Ablin, however, didn't have high expectations for Alcoa.
"Their stock has done pretty poorly," he said, noting that shares are trading lower since the beginning of the year. "I think, unfortunately, we're going to start off on the wrong foot with Alcoa."
China reported its
first monthly trade deficit in nearly 6 years in March, landing at a reported $7.24 billion.
Overseas, Hong Kong's Hang Seng lost 0.3%, and Japan's Nikkei rose 0.4%. The FTSE in London went ahead by 0.1%, while the DAX in Frankfurt added 0.02%.
>>Commodities and the Dollar
Late Monday, the U.S. Treasury said it intends to sell warrants from banks such as
that it acquired as part of the bank bailout plan, enacted to stabilize financial markets during the economic crisis. The warrant auctions will take place over the next six weeks.
Earlier, the U.S. government reported a deficit of $65.4 billion in its March federal budget report, which was narrower than the deficit of $67.5 billion that economists had been expecting and down from a year ago, when it reached $191.6 billion.
were also leading advancers on the blue-chip average, while shares of
were declining the most.
Ahead of its earnings announcement next month, Swiss bank
said it expects a
first quarter pretax profit of about $2.35 billion,
( MIR) and
merge in a deal valued at $1.61 billion. Shares closed 18.2% and 14.7% higher, respectively.
According to a
Wall Street Journal
American International Group's
financial products unit
has unwound a chunk of credit default swaps with
insuring a mortgage asset pool of about $3 billion. The report says AIG took a loss between $1.5 billion to $2 billion last year, but is no longer exposed to steeper losses. Shares of AIG gained $3.08, or 8.1%, to close at $41.22.

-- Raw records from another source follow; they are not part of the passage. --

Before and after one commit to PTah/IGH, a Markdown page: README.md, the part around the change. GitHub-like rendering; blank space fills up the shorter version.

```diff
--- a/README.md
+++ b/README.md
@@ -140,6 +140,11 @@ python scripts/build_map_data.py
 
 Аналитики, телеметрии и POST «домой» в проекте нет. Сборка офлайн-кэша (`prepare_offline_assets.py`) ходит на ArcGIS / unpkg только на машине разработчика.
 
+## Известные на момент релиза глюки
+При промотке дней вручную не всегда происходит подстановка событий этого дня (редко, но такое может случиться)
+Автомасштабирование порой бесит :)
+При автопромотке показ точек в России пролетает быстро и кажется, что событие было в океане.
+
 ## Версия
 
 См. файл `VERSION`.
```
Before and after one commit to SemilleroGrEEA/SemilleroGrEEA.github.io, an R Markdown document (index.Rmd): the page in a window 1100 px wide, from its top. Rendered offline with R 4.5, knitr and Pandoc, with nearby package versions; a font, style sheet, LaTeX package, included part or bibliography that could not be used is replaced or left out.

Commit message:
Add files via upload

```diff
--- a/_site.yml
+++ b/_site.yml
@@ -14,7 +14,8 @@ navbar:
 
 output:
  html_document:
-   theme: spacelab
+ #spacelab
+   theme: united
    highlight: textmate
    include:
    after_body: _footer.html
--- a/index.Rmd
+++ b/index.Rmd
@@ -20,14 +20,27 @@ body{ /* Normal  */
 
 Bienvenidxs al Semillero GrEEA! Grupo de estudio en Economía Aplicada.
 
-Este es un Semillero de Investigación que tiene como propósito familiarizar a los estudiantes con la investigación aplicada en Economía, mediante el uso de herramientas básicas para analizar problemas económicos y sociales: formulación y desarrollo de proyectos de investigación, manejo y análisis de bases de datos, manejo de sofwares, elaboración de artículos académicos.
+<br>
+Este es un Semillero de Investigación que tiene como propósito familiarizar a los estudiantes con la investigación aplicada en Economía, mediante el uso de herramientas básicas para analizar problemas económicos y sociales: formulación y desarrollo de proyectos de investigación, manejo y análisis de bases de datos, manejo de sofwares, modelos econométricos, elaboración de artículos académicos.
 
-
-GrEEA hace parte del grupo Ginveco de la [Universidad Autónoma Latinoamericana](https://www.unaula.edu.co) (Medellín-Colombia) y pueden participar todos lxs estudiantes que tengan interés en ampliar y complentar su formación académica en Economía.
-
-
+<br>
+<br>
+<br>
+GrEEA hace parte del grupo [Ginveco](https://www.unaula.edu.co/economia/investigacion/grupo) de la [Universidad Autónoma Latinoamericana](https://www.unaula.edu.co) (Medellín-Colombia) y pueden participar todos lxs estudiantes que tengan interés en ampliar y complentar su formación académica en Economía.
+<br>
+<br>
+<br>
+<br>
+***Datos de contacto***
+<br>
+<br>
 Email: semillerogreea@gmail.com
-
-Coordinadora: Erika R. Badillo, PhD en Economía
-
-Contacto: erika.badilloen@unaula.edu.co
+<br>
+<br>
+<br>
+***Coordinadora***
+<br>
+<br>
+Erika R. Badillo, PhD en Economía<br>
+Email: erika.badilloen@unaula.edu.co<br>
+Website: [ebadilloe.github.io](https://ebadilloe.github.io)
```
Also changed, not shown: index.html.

( PALM), which saw shares soar on buyout rumors last week, is
putting itself up for sale with the help of Goldman Sachs and
reported. Palm surged 17.1%, to $6.04.
California Pizza Kitchen
( CPKI) is
mulling its own sale, which helped lift shares by 1.6%, to close at $21.07.
said chief operating officer Ajay Banga will become the credit card firm's next CEO in July. He will succeed current chief Robert Selander, who's held the top spot since March 1997.
Private equity firm Cerberus Capital Management has reached an agreement to buy
, a security contractor, in a total deal valued at $1.5 billion, according to a release. DynCorp shares soared 48.2%, or $5.66, to $17.41.
It is believed
unveil two, new color-splashed mobile phones later today, skewed towards younger consumers focused on social networking. The phones, christened Turtle and Pure, are part of a development venture code-named Project Pink.
Commodities and the Dollar
The May crude
oil contract shed 58 cents, or 0/7%, to settle at $84.34 a barrel. The June
gold contract, meanwhile, lost 30 cents, or 0.03%, to settle at $1,162.20 an ounce.
The dollar was trading lower against a basket of currencies, with the dollar index down by 0.4%.
The benchmark 10-year Treasury improved 11/32, diluting the yield to 3.840%.
The two-year note added 2/32, pushing the yield down at 1.036%. The 30-year bond gained 21/32, diluting the yield to 4.697%.
--Written by Sung Moss and Melinda Peer in New York